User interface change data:
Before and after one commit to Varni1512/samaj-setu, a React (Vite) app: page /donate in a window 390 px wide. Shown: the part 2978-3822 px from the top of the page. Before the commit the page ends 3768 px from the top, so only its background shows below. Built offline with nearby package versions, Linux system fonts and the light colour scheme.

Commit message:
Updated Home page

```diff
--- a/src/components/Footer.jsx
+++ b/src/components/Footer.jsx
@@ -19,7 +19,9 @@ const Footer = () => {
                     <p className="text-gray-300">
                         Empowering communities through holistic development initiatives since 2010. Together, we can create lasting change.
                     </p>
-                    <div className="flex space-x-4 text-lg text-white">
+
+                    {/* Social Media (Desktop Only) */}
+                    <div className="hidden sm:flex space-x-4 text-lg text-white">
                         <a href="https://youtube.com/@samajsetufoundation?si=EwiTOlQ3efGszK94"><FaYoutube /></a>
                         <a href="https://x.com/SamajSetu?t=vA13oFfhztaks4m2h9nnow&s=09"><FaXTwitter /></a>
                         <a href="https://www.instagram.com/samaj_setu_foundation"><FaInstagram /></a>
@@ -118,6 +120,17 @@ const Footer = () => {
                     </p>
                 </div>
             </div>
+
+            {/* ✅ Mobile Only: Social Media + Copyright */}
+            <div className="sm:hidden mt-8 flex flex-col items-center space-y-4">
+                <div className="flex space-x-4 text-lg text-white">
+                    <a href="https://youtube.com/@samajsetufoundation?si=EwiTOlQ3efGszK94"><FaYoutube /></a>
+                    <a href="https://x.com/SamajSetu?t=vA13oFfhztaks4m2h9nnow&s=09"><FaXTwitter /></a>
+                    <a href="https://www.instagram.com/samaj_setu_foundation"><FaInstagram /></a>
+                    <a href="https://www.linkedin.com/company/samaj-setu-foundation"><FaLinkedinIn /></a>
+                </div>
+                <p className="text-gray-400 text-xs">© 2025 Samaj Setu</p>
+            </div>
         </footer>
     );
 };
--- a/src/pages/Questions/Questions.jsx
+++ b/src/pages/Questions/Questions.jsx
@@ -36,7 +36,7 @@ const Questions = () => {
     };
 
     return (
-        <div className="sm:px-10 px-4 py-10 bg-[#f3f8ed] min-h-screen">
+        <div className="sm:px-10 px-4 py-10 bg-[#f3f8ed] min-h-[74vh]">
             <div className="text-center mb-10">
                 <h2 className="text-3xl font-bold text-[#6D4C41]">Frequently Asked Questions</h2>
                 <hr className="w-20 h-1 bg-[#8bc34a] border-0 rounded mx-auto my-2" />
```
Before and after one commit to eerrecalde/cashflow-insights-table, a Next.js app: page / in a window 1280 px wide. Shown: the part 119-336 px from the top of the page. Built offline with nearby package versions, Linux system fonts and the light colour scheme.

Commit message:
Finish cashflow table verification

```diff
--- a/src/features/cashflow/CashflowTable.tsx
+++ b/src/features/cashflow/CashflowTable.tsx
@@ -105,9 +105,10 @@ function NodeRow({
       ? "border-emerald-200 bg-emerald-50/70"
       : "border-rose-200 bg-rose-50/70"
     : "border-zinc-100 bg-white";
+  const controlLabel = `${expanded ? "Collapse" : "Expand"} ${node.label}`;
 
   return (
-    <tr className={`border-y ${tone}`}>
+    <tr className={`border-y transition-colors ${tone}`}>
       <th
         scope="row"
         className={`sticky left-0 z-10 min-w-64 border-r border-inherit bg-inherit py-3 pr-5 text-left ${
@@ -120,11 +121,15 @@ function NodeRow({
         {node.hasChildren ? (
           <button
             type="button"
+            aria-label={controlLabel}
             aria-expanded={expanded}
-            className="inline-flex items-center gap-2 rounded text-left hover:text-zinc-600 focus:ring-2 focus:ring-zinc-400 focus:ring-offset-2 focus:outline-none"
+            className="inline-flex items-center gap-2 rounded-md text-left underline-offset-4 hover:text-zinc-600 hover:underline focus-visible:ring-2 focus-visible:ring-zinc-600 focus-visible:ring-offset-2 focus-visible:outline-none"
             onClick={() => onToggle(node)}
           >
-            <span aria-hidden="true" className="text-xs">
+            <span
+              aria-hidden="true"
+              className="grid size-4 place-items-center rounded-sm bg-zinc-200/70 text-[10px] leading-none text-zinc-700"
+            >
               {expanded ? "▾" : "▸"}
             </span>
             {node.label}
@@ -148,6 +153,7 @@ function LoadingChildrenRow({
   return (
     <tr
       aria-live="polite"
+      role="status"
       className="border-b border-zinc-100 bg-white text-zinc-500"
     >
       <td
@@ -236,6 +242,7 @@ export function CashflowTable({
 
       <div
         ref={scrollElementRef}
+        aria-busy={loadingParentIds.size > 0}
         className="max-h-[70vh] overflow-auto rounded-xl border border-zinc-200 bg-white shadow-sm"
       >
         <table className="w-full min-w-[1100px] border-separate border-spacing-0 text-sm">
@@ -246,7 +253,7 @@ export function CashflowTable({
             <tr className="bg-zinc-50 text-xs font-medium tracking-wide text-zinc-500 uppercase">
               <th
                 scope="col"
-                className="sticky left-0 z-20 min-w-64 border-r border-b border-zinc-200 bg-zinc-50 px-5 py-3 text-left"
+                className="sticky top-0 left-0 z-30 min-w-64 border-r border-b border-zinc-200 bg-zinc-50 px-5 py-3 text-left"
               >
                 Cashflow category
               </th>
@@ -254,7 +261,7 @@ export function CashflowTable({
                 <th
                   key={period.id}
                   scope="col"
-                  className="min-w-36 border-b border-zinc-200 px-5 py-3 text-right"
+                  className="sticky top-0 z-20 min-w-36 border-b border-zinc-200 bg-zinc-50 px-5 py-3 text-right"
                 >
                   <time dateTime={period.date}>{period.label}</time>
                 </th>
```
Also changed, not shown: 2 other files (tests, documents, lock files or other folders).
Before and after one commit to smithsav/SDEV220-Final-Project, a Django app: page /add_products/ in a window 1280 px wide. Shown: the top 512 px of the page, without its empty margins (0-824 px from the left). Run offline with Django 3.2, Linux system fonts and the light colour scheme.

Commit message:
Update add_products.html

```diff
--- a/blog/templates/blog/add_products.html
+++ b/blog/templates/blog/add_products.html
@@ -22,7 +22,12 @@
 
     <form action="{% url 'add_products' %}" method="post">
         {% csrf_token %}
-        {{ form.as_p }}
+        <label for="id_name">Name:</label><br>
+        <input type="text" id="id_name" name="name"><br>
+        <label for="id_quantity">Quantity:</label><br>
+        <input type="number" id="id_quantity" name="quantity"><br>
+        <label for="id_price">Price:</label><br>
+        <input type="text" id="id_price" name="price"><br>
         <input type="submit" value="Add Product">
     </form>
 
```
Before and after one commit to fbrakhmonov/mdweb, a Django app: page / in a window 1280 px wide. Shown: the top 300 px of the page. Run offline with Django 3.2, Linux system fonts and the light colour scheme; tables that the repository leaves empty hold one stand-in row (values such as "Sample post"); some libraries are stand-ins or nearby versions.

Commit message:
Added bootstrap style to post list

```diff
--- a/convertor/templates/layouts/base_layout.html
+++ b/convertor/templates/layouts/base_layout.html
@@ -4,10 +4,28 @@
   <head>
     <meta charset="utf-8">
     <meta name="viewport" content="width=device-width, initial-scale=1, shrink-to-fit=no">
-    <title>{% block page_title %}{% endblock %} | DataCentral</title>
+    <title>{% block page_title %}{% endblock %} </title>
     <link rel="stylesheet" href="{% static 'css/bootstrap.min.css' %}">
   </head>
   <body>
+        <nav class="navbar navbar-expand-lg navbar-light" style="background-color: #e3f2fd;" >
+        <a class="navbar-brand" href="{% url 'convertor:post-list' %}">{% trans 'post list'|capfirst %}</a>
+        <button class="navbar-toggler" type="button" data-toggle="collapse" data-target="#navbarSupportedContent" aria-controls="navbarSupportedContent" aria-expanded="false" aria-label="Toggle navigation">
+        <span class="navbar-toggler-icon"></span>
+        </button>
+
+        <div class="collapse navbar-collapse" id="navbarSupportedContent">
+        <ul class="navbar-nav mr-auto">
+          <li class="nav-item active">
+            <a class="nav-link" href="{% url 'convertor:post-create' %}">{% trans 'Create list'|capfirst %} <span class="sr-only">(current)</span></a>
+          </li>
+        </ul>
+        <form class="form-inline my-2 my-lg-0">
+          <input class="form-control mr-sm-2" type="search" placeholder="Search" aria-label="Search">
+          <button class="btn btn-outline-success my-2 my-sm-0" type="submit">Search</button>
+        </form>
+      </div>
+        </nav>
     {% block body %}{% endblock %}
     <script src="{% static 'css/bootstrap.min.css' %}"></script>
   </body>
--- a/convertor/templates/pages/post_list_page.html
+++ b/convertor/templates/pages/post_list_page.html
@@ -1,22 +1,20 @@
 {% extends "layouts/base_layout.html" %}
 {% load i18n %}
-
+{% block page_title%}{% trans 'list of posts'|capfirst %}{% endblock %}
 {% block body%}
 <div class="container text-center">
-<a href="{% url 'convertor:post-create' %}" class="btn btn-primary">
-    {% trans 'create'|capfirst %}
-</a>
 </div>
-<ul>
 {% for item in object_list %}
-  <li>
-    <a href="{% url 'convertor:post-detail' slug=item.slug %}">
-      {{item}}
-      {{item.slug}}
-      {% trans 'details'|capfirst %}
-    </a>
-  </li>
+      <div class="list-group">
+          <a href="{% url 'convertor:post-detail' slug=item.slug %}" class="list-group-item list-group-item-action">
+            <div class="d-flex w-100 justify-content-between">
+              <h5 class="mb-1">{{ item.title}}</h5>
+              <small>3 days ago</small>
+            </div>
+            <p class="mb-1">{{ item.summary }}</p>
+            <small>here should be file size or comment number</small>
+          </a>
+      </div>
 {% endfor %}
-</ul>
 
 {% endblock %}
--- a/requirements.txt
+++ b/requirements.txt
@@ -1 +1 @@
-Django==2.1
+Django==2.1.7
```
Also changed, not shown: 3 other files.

Your objective: Go through the entries line by line and count those with "label". Give only the count.

Answer to this task: 9